> _Records from a data source_
== Segment start ==

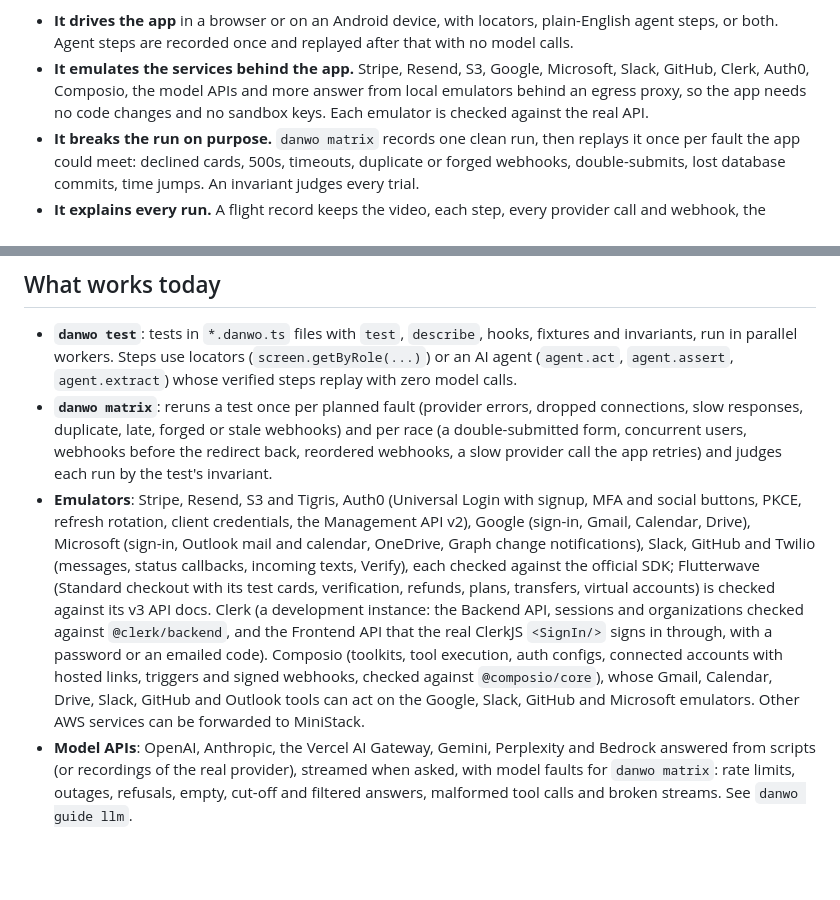
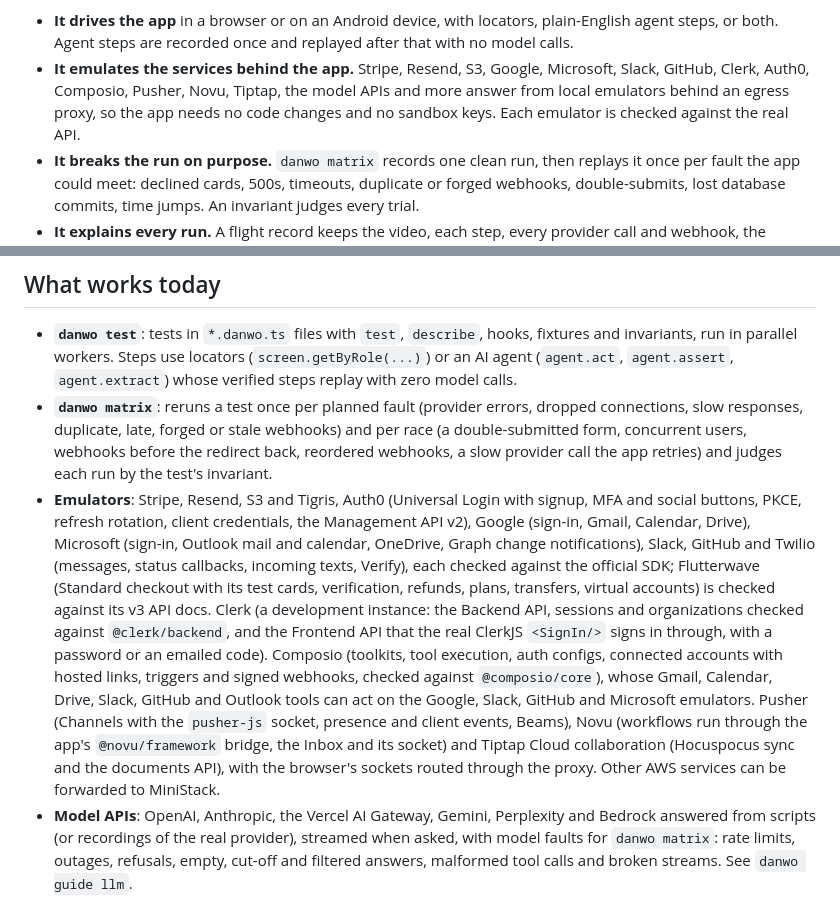
Before and after one commit to carbonmeai/danwo, a Markdown page: README.md, 2 parts joined by grey strips. GitHub-like rendering; blank space fills up the shorter version.

Commit message:
docs: Pusher, Novu and Tiptap in the providers and fidelity guides

```diff
--- a/README.md
+++ b/README.md
@@ -10,7 +10,7 @@
 Coding agents made writing code cheap; verifying it is now the bottleneck. A test that clicks "Pay" and sees "Thank you" proves little: was the card charged once, did the webhook arrive, was the email sent, does the ledger add up? danwo answers one question per change: **what did this break, and how sure are we?**
 
 - **It drives the app** in a browser or on an Android device, with locators, plain-English agent steps, or both. Agent steps are recorded once and replayed after that with no model calls.
-- **It emulates the services behind the app.** Stripe, Resend, S3, Google, Microsoft, Slack, GitHub, Clerk, Auth0, Composio, the model APIs and more answer from local emulators behind an egress proxy, so the app needs no code changes and no sandbox keys. Each emulator is checked against the real API.
+- **It emulates the services behind the app.** Stripe, Resend, S3, Google, Microsoft, Slack, GitHub, Clerk, Auth0, Composio, Pusher, Novu, Tiptap, the model APIs and more answer from local emulators behind an egress proxy, so the app needs no code changes and no sandbox keys. Each emulator is checked against the real API.
 - **It breaks the run on purpose.** `danwo matrix` records one clean run, then replays it once per fault the app could meet: declined cards, 500s, timeouts, duplicate or forged webhooks, double-submits, lost database commits, time jumps. An invariant judges every trial.
 - **It explains every run.** A flight record keeps the video, each step, every provider call and webhook, the database statements and the emulators' state, with secrets redacted, in a dashboard, a GitHub Check and a pull request comment, and over MCP for coding agents.
 
@@ -55,7 +55,7 @@ behaves the same.
 
 - **`danwo test`**: tests in `*.danwo.ts` files with `test`, `describe`, hooks, fixtures and invariants, run in parallel workers. Steps use locators (`screen.getByRole(...)`) or an AI agent (`agent.act`, `agent.assert`, `agent.extract`) whose verified steps replay with zero model calls.
 - **`danwo matrix`**: reruns a test once per planned fault (provider errors, dropped connections, slow responses, duplicate, late, forged or stale webhooks) and per race (a double-submitted form, concurrent users, webhooks before the redirect back, reordered webhooks, a slow provider call the app retries) and judges each run by the test's invariant.
-- **Emulators**: Stripe, Resend, S3 and Tigris, Auth0 (Universal Login with signup, MFA and social buttons, PKCE, refresh rotation, client credentials, the Management API v2), Google (sign-in, Gmail, Calendar, Drive), Microsoft (sign-in, Outlook mail and calendar, OneDrive, Graph change notifications), Slack, GitHub and Twilio (messages, status callbacks, incoming texts, Verify), each checked against the official SDK; Flutterwave (Standard checkout with its test cards, verification, refunds, plans, transfers, virtual accounts) is checked against its v3 API docs. Clerk (a development instance: the Backend API, sessions and organizations checked against `@clerk/backend`, and the Frontend API that the real ClerkJS `<SignIn/>` signs in through, with a password or an emailed code). Composio (toolkits, tool execution, auth configs, connected accounts with hosted links, triggers and signed webhooks, checked against `@composio/core`), whose Gmail, Calendar, Drive, Slack, GitHub and Outlook tools can act on the Google, Slack, GitHub and Microsoft emulators. Other AWS services can be forwarded to MiniStack.
+- **Emulators**: Stripe, Resend, S3 and Tigris, Auth0 (Universal Login with signup, MFA and social buttons, PKCE, refresh rotation, client credentials, the Management API v2), Google (sign-in, Gmail, Calendar, Drive), Microsoft (sign-in, Outlook mail and calendar, OneDrive, Graph change notifications), Slack, GitHub and Twilio (messages, status callbacks, incoming texts, Verify), each checked against the official SDK; Flutterwave (Standard checkout with its test cards, verification, refunds, plans, transfers, virtual accounts) is checked against its v3 API docs. Clerk (a development instance: the Backend API, sessions and organizations checked against `@clerk/backend`, and the Frontend API that the real ClerkJS `<SignIn/>` signs in through, with a password or an emailed code). Composio (toolkits, tool execution, auth configs, connected accounts with hosted links, triggers and signed webhooks, checked against `@composio/core`), whose Gmail, Calendar, Drive, Slack, GitHub and Outlook tools can act on the Google, Slack, GitHub and Microsoft emulators. Pusher (Channels with the `pusher-js` socket, presence and client events, Beams), Novu (workflows run through the app's `@novu/framework` bridge, the Inbox and its socket) and Tiptap Cloud collaboration (Hocuspocus sync and the documents API), with the browser's sockets routed through the proxy. Other AWS services can be forwarded to MiniStack.
 - **Model APIs**: OpenAI, Anthropic, the Vercel AI Gateway, Gemini, Perplexity and Bedrock answered from scripts (or recordings of the real provider), streamed when asked, with model faults for `danwo matrix`: rate limits, outages, refusals, empty, cut-off and filtered answers, malformed tool calls and broken streams. See `danwo guide llm`.
 - **Egress proxy**: routes real provider hostnames to emulators, logs every exchange and applies faults.
 - **The app's own database and cache**: TCP fault proxies in front of Postgres and Redis read the wire protocol, label each statement or command (`COMMIT`, `UPDATE orders`, `INCR rate:*`) and let `danwo matrix` fault it: a COMMIT whose reply is lost after the server committed, serialization failures and deadlocks, a database that is down or full, slow queries, and Redis OOM, LOADING and READONLY. See `danwo guide infrastructure`.
```
Also changed, not shown: 2 other files.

== Segment end ==

> _YOUR TASK_
Every line of the records above must reappear exactly, though the pictures must not.

> _SOLUTION BELOW_
Before and after one commit to carbonmeai/danwo, a Markdown page: README.md, 2 parts joined by grey strips. GitHub-like rendering; blank space fills up the shorter version.

Commit message:
docs: Pusher, Novu and Tiptap in the providers and fidelity guides

```diff
--- a/README.md
+++ b/README.md
@@ -10,7 +10,7 @@
 Coding agents made writing code cheap; verifying it is now the bottleneck. A test that clicks "Pay" and sees "Thank you" proves little: was the card charged once, did the webhook arrive, was the email sent, does the ledger add up? danwo answers one question per change: **what did this break, and how sure are we?**
 
 - **It drives the app** in a browser or on an Android device, with locators, plain-English agent steps, or both. Agent steps are recorded once and replayed after that with no model calls.
-- **It emulates the services behind the app.** Stripe, Resend, S3, Google, Microsoft, Slack, GitHub, Clerk, Auth0, Composio, the model APIs and more answer from local emulators behind an egress proxy, so the app needs no code changes and no sandbox keys. Each emulator is checked against the real API.
+- **It emulates the services behind the app.** Stripe, Resend, S3, Google, Microsoft, Slack, GitHub, Clerk, Auth0, Composio, Pusher, Novu, Tiptap, the model APIs and more answer from local emulators behind an egress proxy, so the app needs no code changes and no sandbox keys. Each emulator is checked against the real API.
 - **It breaks the run on purpose.** `danwo matrix` records one clean run, then replays it once per fault the app could meet: declined cards, 500s, timeouts, duplicate or forged webhooks, double-submits, lost database commits, time jumps. An invariant judges every trial.
 - **It explains every run.** A flight record keeps the video, each step, every provider call and webhook, the database statements and the emulators' state, with secrets redacted, in a dashboard, a GitHub Check and a pull request comment, and over MCP for coding agents.
 
@@ -55,7 +55,7 @@ behaves the same.
 
 - **`danwo test`**: tests in `*.danwo.ts` files with `test`, `describe`, hooks, fixtures and invariants, run in parallel workers. Steps use locators (`screen.getByRole(...)`) or an AI agent (`agent.act`, `agent.assert`, `agent.extract`) whose verified steps replay with zero model calls.
 - **`danwo matrix`**: reruns a test once per planned fault (provider errors, dropped connections, slow responses, duplicate, late, forged or stale webhooks) and per race (a double-submitted form, concurrent users, webhooks before the redirect back, reordered webhooks, a slow provider call the app retries) and judges each run by the test's invariant.
-- **Emulators**: Stripe, Resend, S3 and Tigris, Auth0 (Universal Login with signup, MFA and social buttons, PKCE, refresh rotation, client credentials, the Management API v2), Google (sign-in, Gmail, Calendar, Drive), Microsoft (sign-in, Outlook mail and calendar, OneDrive, Graph change notifications), Slack, GitHub and Twilio (messages, status callbacks, incoming texts, Verify), each checked against the official SDK; Flutterwave (Standard checkout with its test cards, verification, refunds, plans, transfers, virtual accounts) is checked against its v3 API docs. Clerk (a development instance: the Backend API, sessions and organizations checked against `@clerk/backend`, and the Frontend API that the real ClerkJS `<SignIn/>` signs in through, with a password or an emailed code). Composio (toolkits, tool execution, auth configs, connected accounts with hosted links, triggers and signed webhooks, checked against `@composio/core`), whose Gmail, Calendar, Drive, Slack, GitHub and Outlook tools can act on the Google, Slack, GitHub and Microsoft emulators. Other AWS services can be forwarded to MiniStack.
+- **Emulators**: Stripe, Resend, S3 and Tigris, Auth0 (Universal Login with signup, MFA and social buttons, PKCE, refresh rotation, client credentials, the Management API v2), Google (sign-in, Gmail, Calendar, Drive), Microsoft (sign-in, Outlook mail and calendar, OneDrive, Graph change notifications), Slack, GitHub and Twilio (messages, status callbacks, incoming texts, Verify), each checked against the official SDK; Flutterwave (Standard checkout with its test cards, verification, refunds, plans, transfers, virtual accounts) is checked against its v3 API docs. Clerk (a development instance: the Backend API, sessions and organizations checked against `@clerk/backend`, and the Frontend API that the real ClerkJS `<SignIn/>` signs in through, with a password or an emailed code). Composio (toolkits, tool execution, auth configs, connected accounts with hosted links, triggers and signed webhooks, checked against `@composio/core`), whose Gmail, Calendar, Drive, Slack, GitHub and Outlook tools can act on the Google, Slack, GitHub and Microsoft emulators. Pusher (Channels with the `pusher-js` socket, presence and client events, Beams), Novu (workflows run through the app's `@novu/framework` bridge, the Inbox and its socket) and Tiptap Cloud collaboration (Hocuspocus sync and the documents API), with the browser's sockets routed through the proxy. Other AWS services can be forwarded to MiniStack.
 - **Model APIs**: OpenAI, Anthropic, the Vercel AI Gateway, Gemini, Perplexity and Bedrock answered from scripts (or recordings of the real provider), streamed when asked, with model faults for `danwo matrix`: rate limits, outages, refusals, empty, cut-off and filtered answers, malformed tool calls and broken streams. See `danwo guide llm`.
 - **Egress proxy**: routes real provider hostnames to emulators, logs every exchange and applies faults.
 - **The app's own database and cache**: TCP fault proxies in front of Postgres and Redis read the wire protocol, label each statement or command (`COMMIT`, `UPDATE orders`, `INCR rate:*`) and let `danwo matrix` fault it: a COMMIT whose reply is lost after the server committed, serialization failures and deadlocks, a database that is down or full, slow queries, and Redis OOM, LOADING and READONLY. See `danwo guide infrastructure`.
```
Also changed, not shown: 2 other files.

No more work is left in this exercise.